Similarly, denudation of the forest has become a major environmental concern of Zamboanga del Norte. The unabated “kaingin” (slash-and-burn) practices and illegal and unregulated logging threatens the upland environment and the downstream impacts to coastal communities can be far reaching.

In certain parts of the province, air and water pollution are also evident. Mine tailings from point sources in the uplands have significantly contributed to pollution of rivers and coastal waters, endangering fish and other marine resources. The application of poison chemicals in fishing is likewise posing an environmental hazard.  Stockpiling of chromite sand in a particular area that has mining operations has allegedly contributed to air and water pollution.

On the other hand, sediments and organic wastes also contribute a significant degree of pollution in the sea.  In many areas, sediments combine with various organic and inorganic wastes and become sequestered in the water column as soon as they reach the sea through river systems and drainage facilities.  Most eventually settle to the bottom and blankets many benthic communities of plant and animals and subsequently affects a host of other linked ecosystems.  The effects of siltation are far reaching and the synergy of the deposits has not been assessed in areas covered by the Project.   Biodiversity and natural capabilities of benthic communities in nearshore waters are invariably altered and some fisheries become unproductive because of murky waters.  The negative effects of siltation are felt low in the marine food chain itself.  By reducing the amount of sunlight penetration in the water, primary food production is reduced to a commensurate degree and this affects larvae development of fish and crustaceans in the long run.  In the rivers, pollution invariably affects river fisheries as the excessive turbidity destroys breeding grounds of freshwater fishes and detracts natural recruitment capacity.  Eventually, polluted rivers become anaerobic and detrimental to organisms and animals that are commercially beneficial to the local populace.  This is particularly true in Murciellagos Bay where the culture of bivalves - filter-feeding mussels and oysters, which are lucrative marine products in view of their increasing scarcity and deteriorating quality, can only be cultured sustainably and profitably where river systems are relatively cleaner and coastal waters are safe from unpredictable algal blooms.  The pollution of waters through organic matter and mine tailing overload is suspected as well as the primary trigger for algal blooms that lead to anaerobic conditions causing fish kills, and the outbreak of the dreaded Red Tide organism that cause paralytic shellfish poisoning or PSP.  The latter condition not only destroys the viability of shellfish fisheries but causes untold health hazards on the fish-eating population.

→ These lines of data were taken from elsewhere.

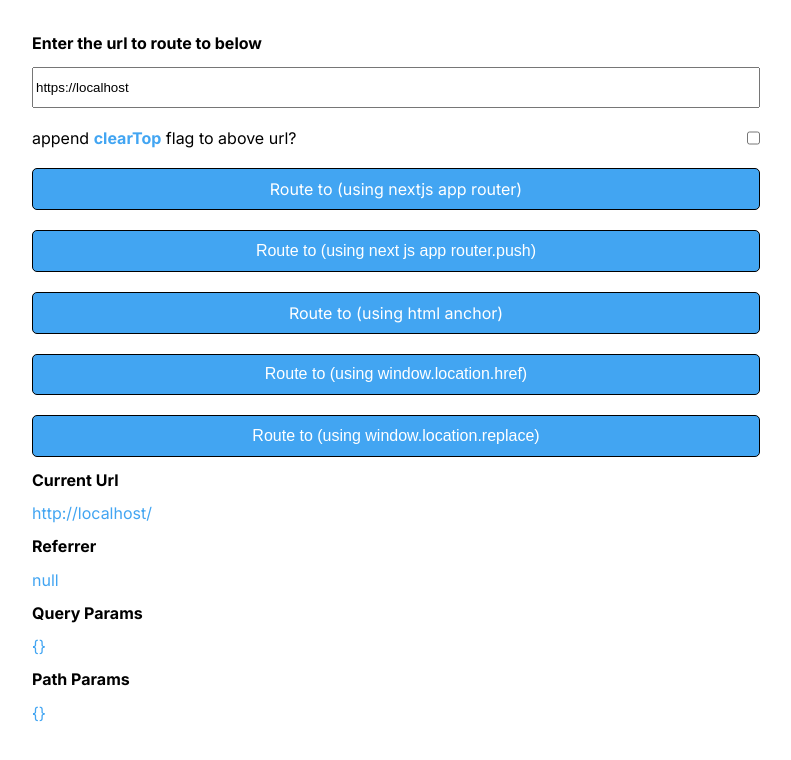
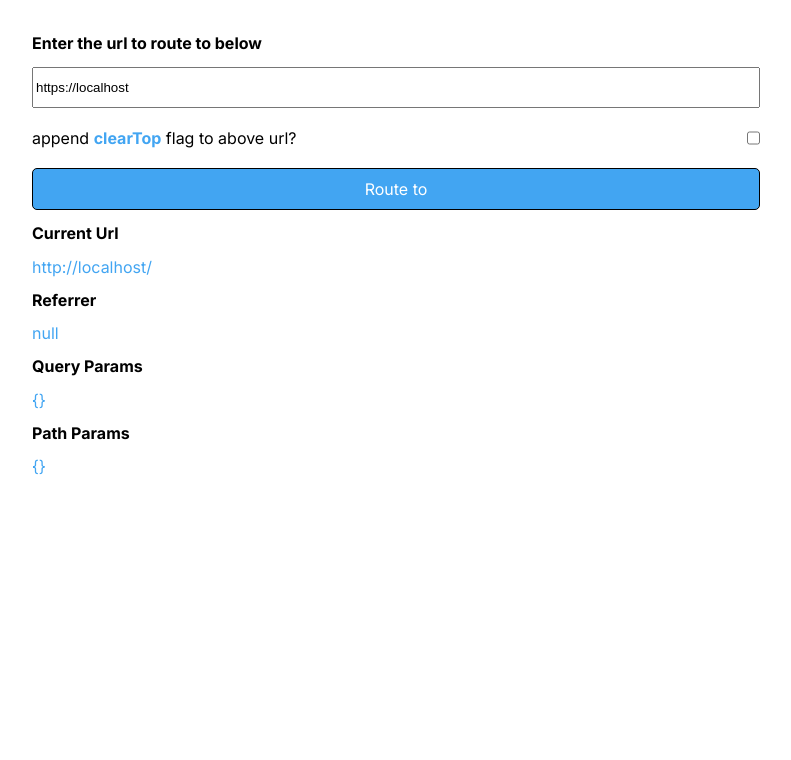
Before and after one commit to vishal-tiket/central-router, a Next.js app: page / in a window 1280 px wide. Shown: the top 760 px of the page, without its empty margins (244-1035 px from the left). Built offline with nearby package versions, Linux system fonts and the light colour scheme.

Commit message:
chore: remove extra buttons

```diff
--- a/component/CentralRouter/CentralRouter.js
+++ b/component/CentralRouter/CentralRouter.js
@@ -201,6 +201,7 @@ export const CentralRouter = ({
       </div>
 
       <div>
+        {/* <>
           {url && isValidUrl(url) ? (
             <Link href={url} className={styles.link}>
               Route to (using nextjs app router)
@@ -210,8 +211,10 @@ export const CentralRouter = ({
               Route to (using nextjs app router)
             </a>
           )}
+          </>
+        */}
 
-        {url && isValidUrl(url) ? (
+        {/* {url && isValidUrl(url) ? (
           <button
             href={url}
             className={styles.link}
@@ -231,19 +234,19 @@ export const CentralRouter = ({
           <a onClick={handleJSNavigation} className={styles.link}>
             Route to (using nextjs app router.push)
           </a>
-        )}
+        )} */}
 
         {url && isValidUrl(url) ? (
           <a href={url} className={styles.link}>
-            Route to (using html anchor)
+            Route to
           </a>
         ) : (
           <a onClick={handleJSNavigation} className={styles.link}>
-            Route to (using html anchor)
+            Route to
           </a>
         )}
 
-        <button className={styles.link} onClick={handleJSNavigation}>
+        {/* <button className={styles.link} onClick={handleJSNavigation}>
           Route to (using window.location.href)
         </button>
 
@@ -252,7 +255,7 @@ export const CentralRouter = ({
           onClick={() => handleJSNavigation(true)}
         >
           Route to (using window.location.replace)
-        </button>
+        </button> */}
         {carRequest && (
           <button className={styles.link} onClick={getContacts}>
             Get Contacts
```
Lines whose indentation alone changed are shown as unchanged.
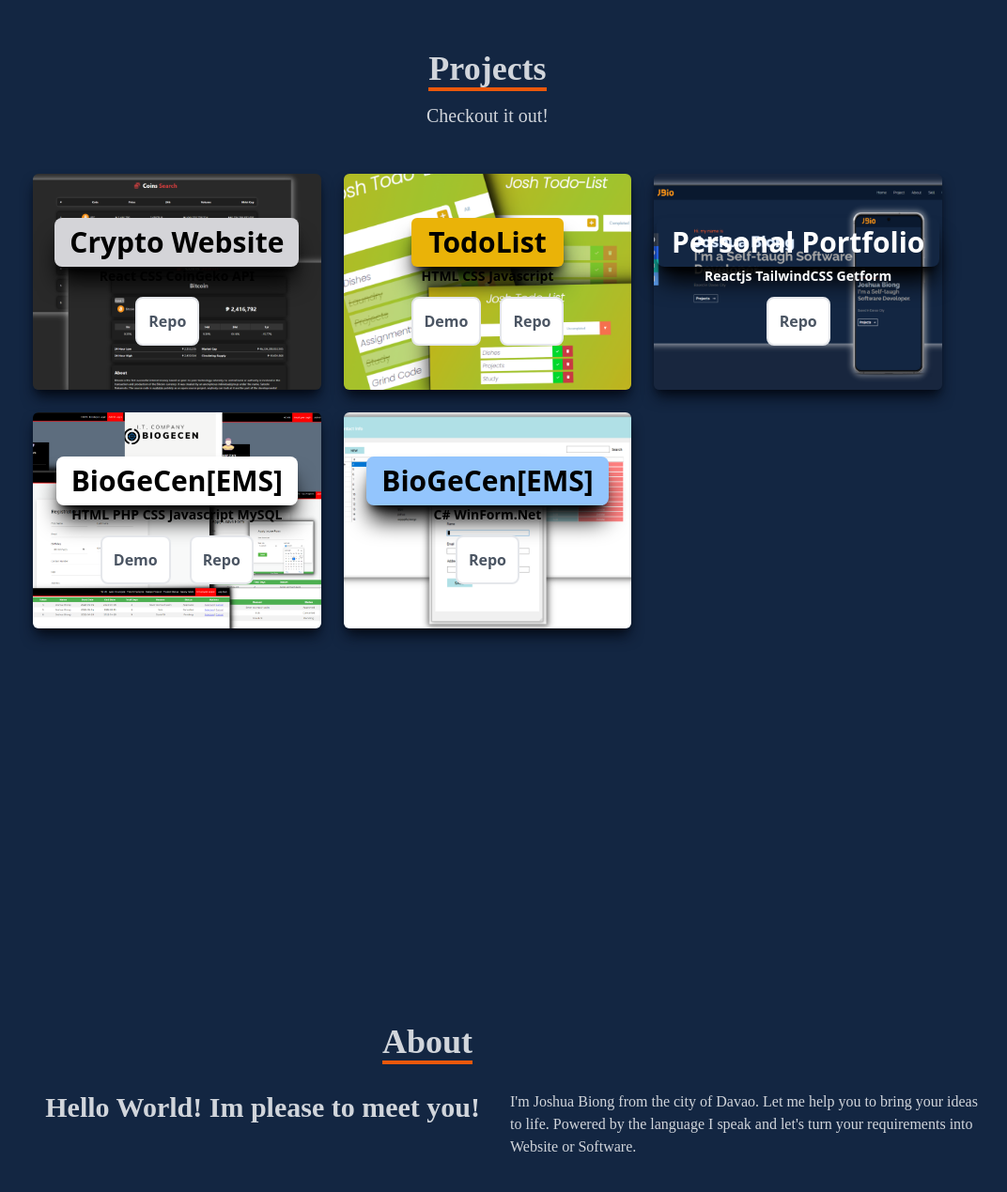
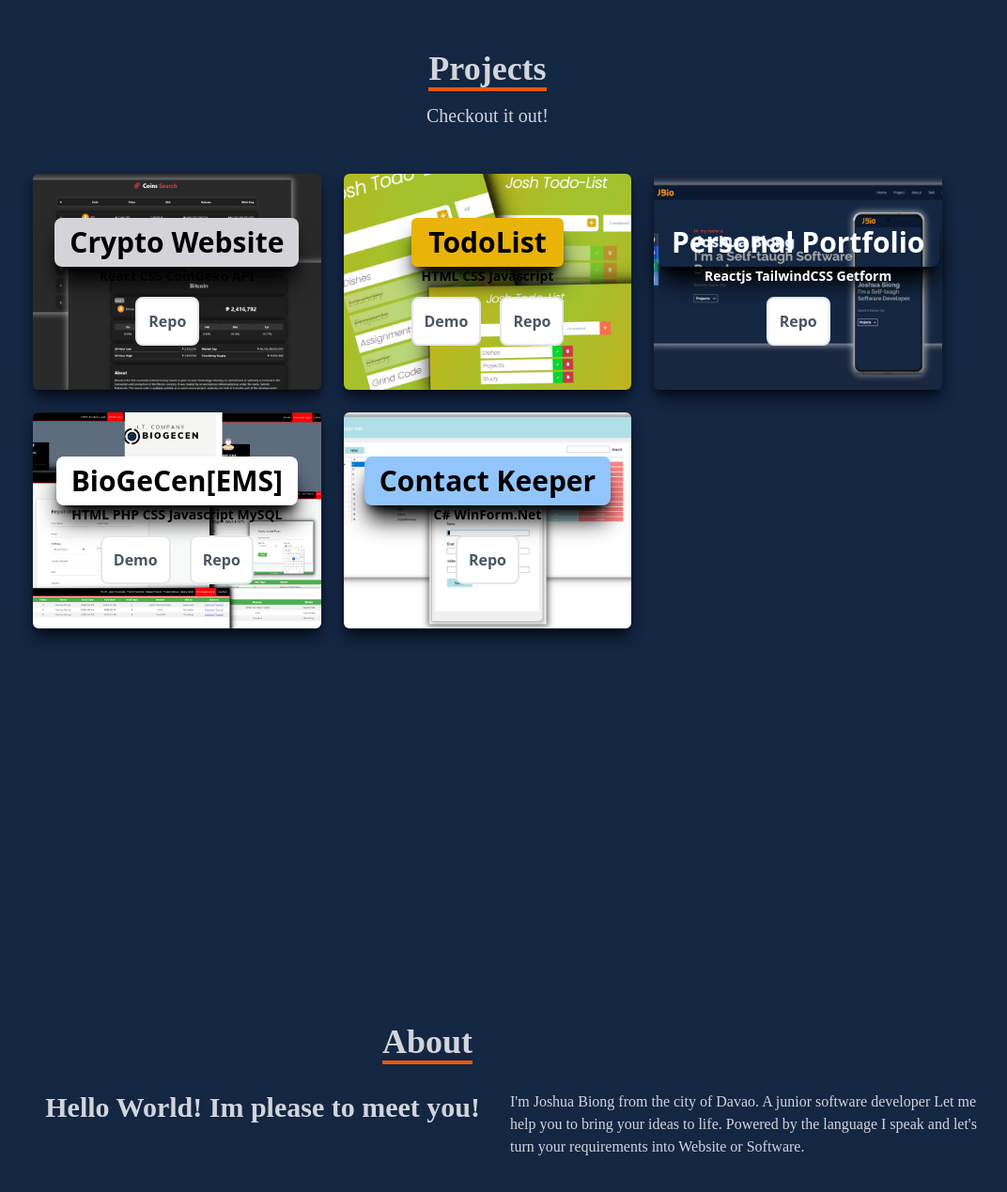
Before and after one commit to DevJosh00/portfolio, a React (Create React App) app: page / in a window 1280 px wide. Shown: the part 839-2108 px from the top of the page at 94% size, without its empty margins (121-1193 px from the left). Built offline with nearby package versions, Linux system fonts and the light colour scheme.

Commit message:
revisingthings up

```diff
--- a/src/components/About.jsx
+++ b/src/components/About.jsx
@@ -15,9 +15,10 @@ const About = () => {
                       <p className='sm:text-right text-3xl font-bold  lg:ml-28' >Hello World! Im please to meet you!  </p>
                    </div>
                    <div>
-                       <p className='lg:mr-28'>
-                        I'm Joshua Biong from the city of Davao.
-                        Let me help you to bring your ideas to life. Powered by the language I speak and let's turn your requirements into Website or Software.
+                       <p className='lg:mr-28 mx-auto'>
+                        I'm Joshua Biong from the city of Davao. A junior software developer
+                        Let me help you to bring your ideas to life. Powered by the language I speak and let's turn your requirements
+                        into Website or Software.
                        </p>
                    </div>
                </div>
--- a/src/components/Home.jsx
+++ b/src/components/Home.jsx
@@ -10,11 +10,9 @@ const Home = () => {
       <div className="max-w-[1000px] mx-auto px-8 flex flex-col  justify-center h-full lg:ml-48">
         <p className="text-xl text-[#f8641f]">Hi, my name is</p>
         <h1 className="text-4xl sm:text-7xl text-[#ddebff] font-extrabold" >Joshua Biong</h1>
-        <h2 className="text-3xl sm:text-6xl text-[#a5a5a5] font-semibold " >I'm a Self-taugh Software Developer.</h2>
+        <h2 className="text-2xl sm:text-5xl text-[#a5a5a5] font-semibold " >I'm a Self-taugh Software Developer.</h2>
         <p className="text-[#a5a5a5] max-w-[600px] py-8">
-         Based in Davao City
-
-
+          Based in Davao City
         </p>
 
         <div>
--- a/src/components/Projects.jsx
+++ b/src/components/Projects.jsx
@@ -1,5 +1,4 @@
 import React from 'react';
-
 import Todo from '../assets/todo.png';
 import ems from '../assets/ems.png';
 import crud from '../assets/crud.png';
@@ -14,18 +13,16 @@ const Projects = () => {
 
   <div name='projects' className='w-full md:h-screen text-gray-300 bg-[#132642]'>
      <div className='max-w-[1000px] mx-auto p-4 flex flex-col justify-center w-full h-full'>
-
            <div className='pb-8 sm:text-center'>
              <p className='text-4xl font-bold inline border-b-4 border-orange-600'>Projects</p>
              <p className='py-4 text-xl'>Checkout it out!</p>
            </div>
-    <div  className='grid sm:grid-cols-2 md:grid-cols-3 gap-6'>
 
- {/**project One */}
-      <div>
-                              {/**ProjectContainer */}
-                              {/** ProjectCards */}
-            <div  style={{backgroundImage:`url(${crypt})`}} className='shadow-lg shadow-[#040a16] group rounded-md flex flex-col justify-center items-center mx-auto content-div sm:hover:scale-110 h-[180px] md:h-[230px] sm:h-[230px]'>
+      <div  className='grid sm:grid-cols-2 md:grid-cols-3 gap-6'>    {/**ProjectContainer */}   {/** ProjectCards */}
+
+      <div> {/**project One */}
+         <div  style={{backgroundImage:`url(${crypt})`}}
+              className='shadow-lg shadow-[#040a16] group rounded-md flex flex-col justify-center items-center mx-auto content-div sm:hover:scale-110 h-[180px] md:h-[230px] sm:h-[230px]'>
               {/**HoverEffects */}
              <div className='opacity-100 duration-500 text-black font-sans  group-hover:text-white'>
                <span className='text-xl font-bold text-center '>
@@ -41,13 +38,10 @@ const Projects = () => {
          </div>
       </div>
 
-
-
  {/**project Two */}
       <div>
-                              {/**ProjectContainer */}
-                              {/** ProjectCards */}
-            <div  style={{backgroundImage:`url(${Todo})`}} className='shadow-lg shadow-[#040a16] group rounded-md flex flex-col justify-center items-center mx-auto content-div sm:hover:scale-110 h-[180px] md:h-[230px] sm:h-[230px]'>
+            <div  style={{backgroundImage:`url(${Todo})`}}
+            className='shadow-lg shadow-[#040a16] group rounded-md flex flex-col justify-center items-center mx-auto content-div sm:hover:scale-110 h-[180px] md:h-[230px] sm:h-[230px]'>
               {/**HoverEffects */}
                <div className='opacity-100 duration-500 text-black font-sans   '>
                      <span className='text-xl font-bold text-center'>
@@ -61,16 +55,16 @@ const Projects = () => {
                        <a href="https://github.com/JoshBiong/todoList">
                          <button className='border-2 p-3 rounded-lg w-240 bg-white text-gray-600 font-bold'>Repo</button>
                        </a>
-
                   </div>
               </div>
           </div>
       </div>
+
+
       {/**project Three */}
       <div>
-                              {/**ProjectContainer */}
-                              {/** ProjectCards */}
-            <div  style={{backgroundImage:`url(${port})`}} className='shadow-lg shadow-[#040a16] group rounded-md flex flex-col justify-center items-center mx-auto content-div sm:hover:scale-110 h-[180px] md:h-[230px] sm:h-[230px]'>
+            <div  style={{backgroundImage:`url(${port})`}}
+             className='shadow-lg shadow-[#040a16] group rounded-md flex flex-col justify-center items-center mx-auto content-div sm:hover:scale-110 h-[180px] md:h-[230px] sm:h-[230px]'>
               {/**HoverEffects */}
               <div className='opacity-100 duration-500 text-white font-sans  group-hover:text-white'>
                   <span className='text-xl font-bold text-center'>
@@ -85,11 +79,11 @@ const Projects = () => {
               </div>
           </div>
       </div>
+
       {/**project Four */}
       <div>
-                              {/**ProjectContainer */}
-                              {/** ProjectCards */}
-            <div  style={{backgroundImage:`url(${ems})`}} className='shadow-lg shadow-[#040a16] group rounded-md flex flex-col justify-center items-center mx-auto content-div sm:hover:scale-110 h-[180px] md:h-[230px] sm:h-[230px]'>
+            <div  style={{backgroundImage:`url(${ems})`}}
+            className='shadow-lg shadow-[#040a16] group rounded-md flex flex-col justify-center items-center mx-auto content-div sm:hover:scale-110 h-[180px] md:h-[230px] sm:h-[230px]'>
               {/**HoverEffects */}
               <div className='opacity-100 duration-500 text-black font-sans '>
                   <span className='text-xl font-bold text-center'>
@@ -110,13 +104,13 @@ const Projects = () => {
 
          {/**project Five */}
       <div>
-                              {/**ProjectContainer */}
-                              {/** ProjectCards */}
-            <div  style={{backgroundImage:`url(${crud})`}} className='shadow-lg shadow-[#040a16] group rounded-md flex flex-col justify-center items-center mx-auto content-div sm:hover:scale-110 h-[180px] md:h-[230px] sm:h-[230px]'>
+            <div  style={{backgroundImage:`url(${crud})`}}
+            className='shadow-lg shadow-[#040a16] group rounded-md flex flex-col justify-center items-center mx-auto content-div sm:hover:scale-110 h-[180px] md:h-[230px] sm:h-[230px]'>
               {/**HoverEffects */}
               <div className='opacity-100 duration-500 text-black font-sans '>
                   <span className='text-xl font-bold text-center'>
-                    <p className='text-center text-3xl py-2  bg-blue-300 shadow-xl group-hover:shadow-white px-4 shadow-black rounded-lg'>BioGeCen[EMS]</p>
+                    <p className='text-center text-3xl py-2  bg-blue-300 shadow-xl
+                   group-hover:shadow-white px-4 shadow-black rounded-lg'>Contact Keeper</p>
                     <p className='text-sm'>C# WinForm.Net</p>
                   </span>
                   <div className='pt-3 text-center'>
```
Also changed, not shown: src/components/Navbar.jsx (+3 -5 lines). Lines whose indentation alone changed are shown as unchanged.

The realities of climate change and the topographic features of the province plus the high incidence of poverty, lack of knowledge on DRRRM and absence of institutional support system render the province highly vulnerable to disasters both natural and human induced.